Task description:
Would you write out the full listing exactly, without any pictures?

● ● ● ● ● ● ●

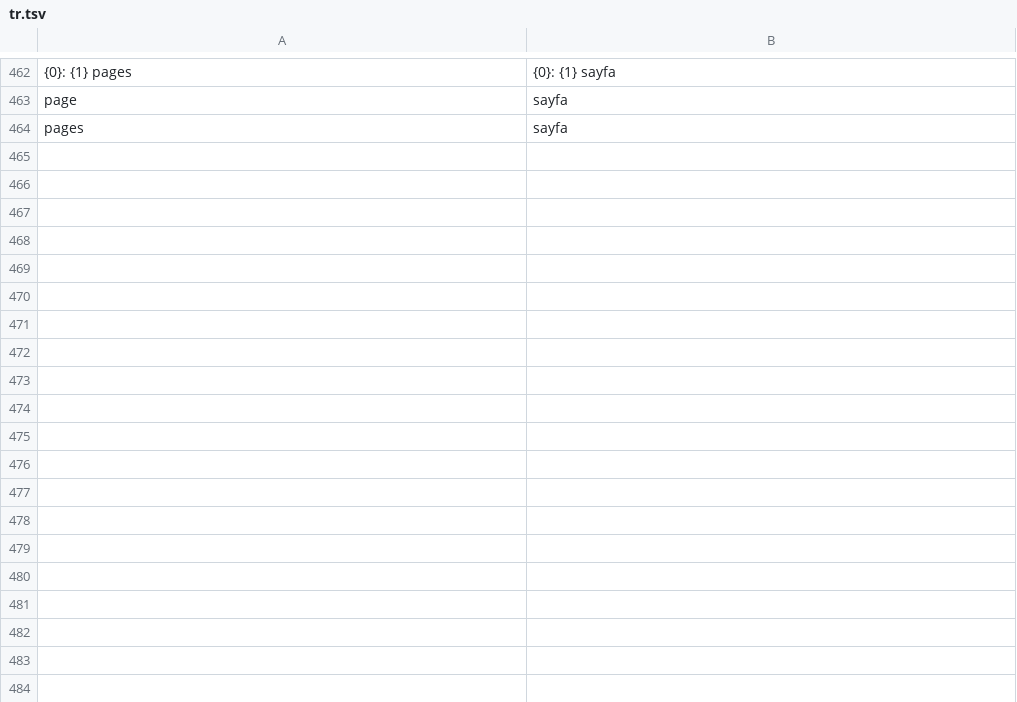
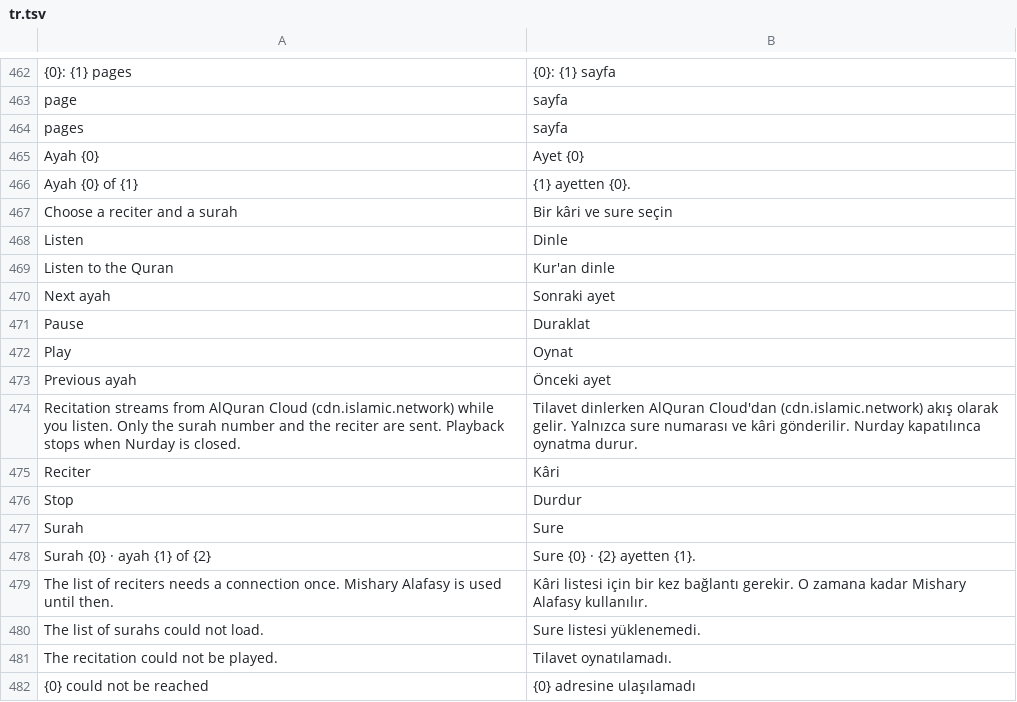
Before and after one commit to lebhaldev/productive-muslim, a TSV file: tool/l10n/tr.tsv, drawn as a sheet; only a part is shown, gaps mark what is left out; the diff names each change by its address in the sheet, - before the commit and + after, or states it on an @@ line.

```diff
--- a/tool/l10n/tr.tsv
+++ b/tool/l10n/tr.tsv
+row 465: Ayah {0} | Ayet {0}
+row 466: Ayah {0} of {1} | {1} ayetten {0}.
+row 467: Choose a reciter and a surah | Bir kâri ve sure seçin
+row 468: Listen | Dinle
+row 469: Listen to the Quran | Kur'an dinle
+row 470: Next ayah | Sonraki ayet
+row 471: Pause | Duraklat
+row 472: Play | Oynat
+row 473: Previous ayah | Önceki ayet
+row 474: Recitation streams from AlQuran Cloud (cdn.islamic.network) while you listen. Only the surah number and the reciter are sent. Playback stops when Nurday is closed. | Tilavet dinlerken AlQuran Cloud'dan (cdn.islamic.network) akış olarak gelir. Yalnızca sure numarası ve kâri gönderilir. Nurday kapatılınca oynatma durur.
+row 475: Reciter | Kâri
+row 476: Stop | Durdur
+row 477: Surah | Sure
+row 478: Surah {0} · ayah {1} of {2} | Sure {0} · {2} ayetten {1}.
+row 479: The list of reciters needs a connection once. Mishary Alafasy is used until then. | Kâri listesi için bir kez bağlantı gerekir. O zamana kadar Mishary Alafasy kullanılır.
+row 480: The list of surahs could not load. | Sure listesi yüklenemedi.
+row 481: The recitation could not be played. | Tilavet oynatılamadı.
+row 482: {0} could not be reached | {0} adresine ulaşılamadı
```
Also changed, not shown: tool/l10n/ar.tsv, tool/l10n/fr.tsv, 32 other files.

● ● ● ● ● ● ●

Reply to the task:
Before and after one commit to lebhaldev/productive-muslim, a TSV file: tool/l10n/tr.tsv, drawn as a sheet; only a part is shown, gaps mark what is left out; the diff names each change by its address in the sheet, - before the commit and + after, or states it on an @@ line.

```diff
--- a/tool/l10n/tr.tsv
+++ b/tool/l10n/tr.tsv
+row 465: Ayah {0} | Ayet {0}
+row 466: Ayah {0} of {1} | {1} ayetten {0}.
+row 467: Choose a reciter and a surah | Bir kâri ve sure seçin
+row 468: Listen | Dinle
+row 469: Listen to the Quran | Kur'an dinle
+row 470: Next ayah | Sonraki ayet
+row 471: Pause | Duraklat
+row 472: Play | Oynat
+row 473: Previous ayah | Önceki ayet
+row 474: Recitation streams from AlQuran Cloud (cdn.islamic.network) while you listen. Only the surah number and the reciter are sent. Playback stops when Nurday is closed. | Tilavet dinlerken AlQuran Cloud'dan (cdn.islamic.network) akış olarak gelir. Yalnızca sure numarası ve kâri gönderilir. Nurday kapatılınca oynatma durur.
+row 475: Reciter | Kâri
+row 476: Stop | Durdur
+row 477: Surah | Sure
+row 478: Surah {0} · ayah {1} of {2} | Sure {0} · {2} ayetten {1}.
+row 479: The list of reciters needs a connection once. Mishary Alafasy is used until then. | Kâri listesi için bir kez bağlantı gerekir. O zamana kadar Mishary Alafasy kullanılır.
+row 480: The list of surahs could not load. | Sure listesi yüklenemedi.
+row 481: The recitation could not be played. | Tilavet oynatılamadı.
+row 482: {0} could not be reached | {0} adresine ulaşılamadı
```
Also changed, not shown: tool/l10n/ar.tsv, tool/l10n/fr.tsv, 32 other files.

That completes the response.